Khyree Jackson and Kool-Aid McKinstry started the game, then Terrion Arnold replaced Jackson. Eli Ricks did not receive a defensive snap.

“Guys need to go out there each and every day and play well in practice,” Saban said. “I get a little bit frustrated sometimes when guys don’t do things the way they need to do them in practice and they’re not creating the right habits because especially in the secondary, there is nobody behind you. If the linebacker misses the tackle, the safety makes the tackle. If the safety misses the tackle, nobody is there. If the corner misses the tackle, there’s nobody left.”

Saban said Alabama gave up way too many big plays against Texas, something that will need to be cleaned up.

Arnold had the best game of the corners. He was targeted three times and only gave up one reception, per Pro Football Focus’ charting. That was a one-yard reception.

“We’ve got a lot of confidence in Terrion,” Saban said, when asked about the sophomore.

McKinstry and Jackson struggled. In only 14 pass-play snaps, Jackson gave up two receptions on two targets.

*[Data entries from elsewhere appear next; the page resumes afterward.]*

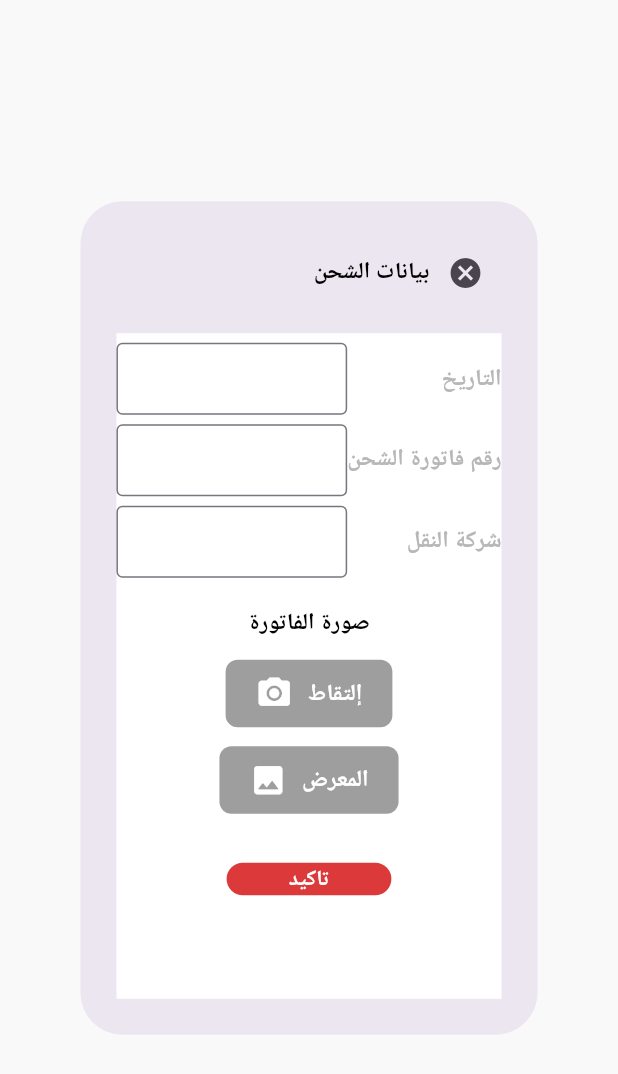
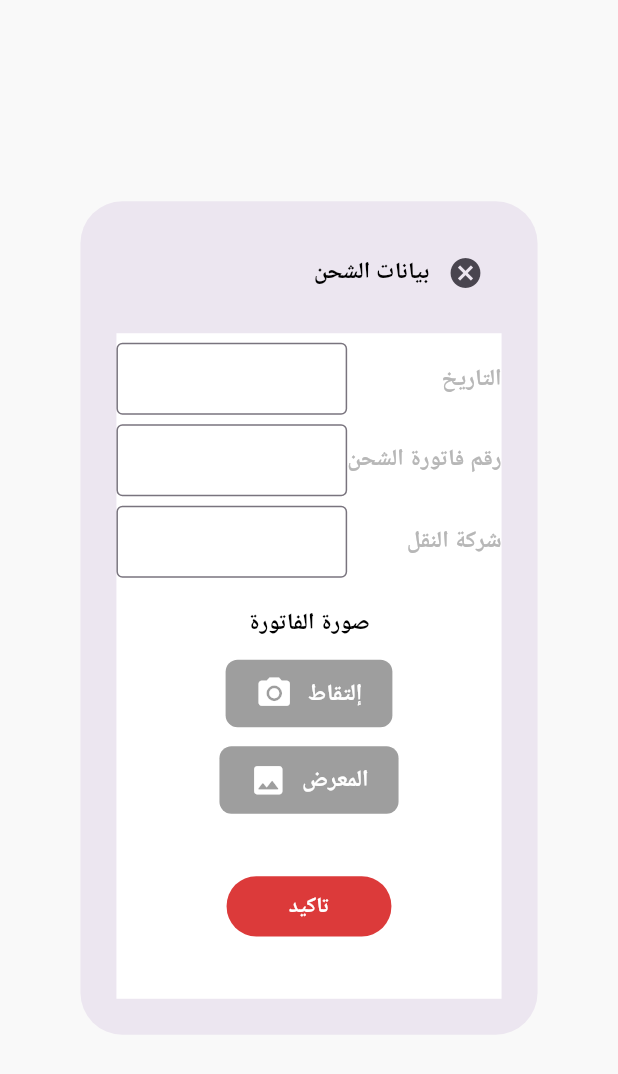
Before and after one commit to omerabdooo/test_order_life_cycle, a Flutter app: the CustomDataDialogWidgetShipping widget shown alone on an empty page, opened directly, on a phone screen of 412 x 824 dp. Shown: the top 1074 px of the screen. Run offline on Flutter 3.47's test engine with Material 3 defaults, Android fonts, the phone set to English and light mode, and no system bars; our stand-ins replace barcode_widget, bloc, dartz, dio, flutter_bloc, flutter_screenutil and 8 more; missing offline and left inert: barcode, dart:ffi, mobile_scanner; accounts and stored records are empty; network calls fail; Roboto replaces fonts that are missing (Almarai).

Commit message:
Update diaolg_shipping.dart

```diff
--- a/lib/core/widgets/diaolg_shipping.dart
+++ b/lib/core/widgets/diaolg_shipping.dart
@@ -38,6 +38,9 @@ class CustomDataDialogWidgetShipping extends StatelessWidget {
         IconButton(
           onPressed: () {
             Navigator.of(context).pop();
+            dateConrollers.clear();
+            numberConrollers.clear();
+            mountConrollers.clear();
           },
           icon: const Icon(Icons.cancel),
         ),
@@ -66,8 +69,11 @@ class CustomDataDialogWidgetShipping extends StatelessWidget {
             _buildInfoRow(secondTitle, numberConrollers),
             _buildInfoRow(thierdTitle, mountConrollers),
             _buildImageSection(),
+            SizedBox(
+              height: 7.h,
+            ),
             KCustomPrimaryButtonWidget(
-                buttonName: "تاكيد", onPressed: onPressedSure)
+                height: 25.h, buttonName: "تاكيد", onPressed: onPressedSure)
           ],
         ),
       ),
@@ -90,6 +96,7 @@ class CustomDataDialogWidgetShipping extends StatelessWidget {
           SizedBox(
             width: 140.w,
             child: TextField(
+              keyboardType: TextInputType.number,
               // controller: TextEditingController(text: info),
               controller: info,
               decoration: InputDecoration(
```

He gave up a 46-yard reception and 68 total yards. He also was penalized once.

McKinstry, meanwhile, picked up two penalties in 45 pass-play snaps, both pass interferences. He was targeted eight times and gave up six receptions.

Offensive line

Saban made clear he wants to see a more physical offensive line.

Better movement, diversity in the running game and executing more consistently are among the elements he listed.

“I don’t think we controlled the line of scrimmage as well as we need to in this game,” Saban said.

It was the second game for a group that continues to have parts moved around. The offensive line to start the Texas game was (left to right) Tyler Steen, Kendall Randolph, Darrian Dalcourt, Emil Ekiyor Jr. and JC Latham. Then Javion Cohen rotated in some at left guard. Ekiyor and Dalcourt were the only returning starters for this group.

“I have total confidence and ability in every guy that plays up there,” Saban said. “I just think we need to get a little bit more consistent and a little bit more physical in how we play so that we can control the line of scrimmage better.”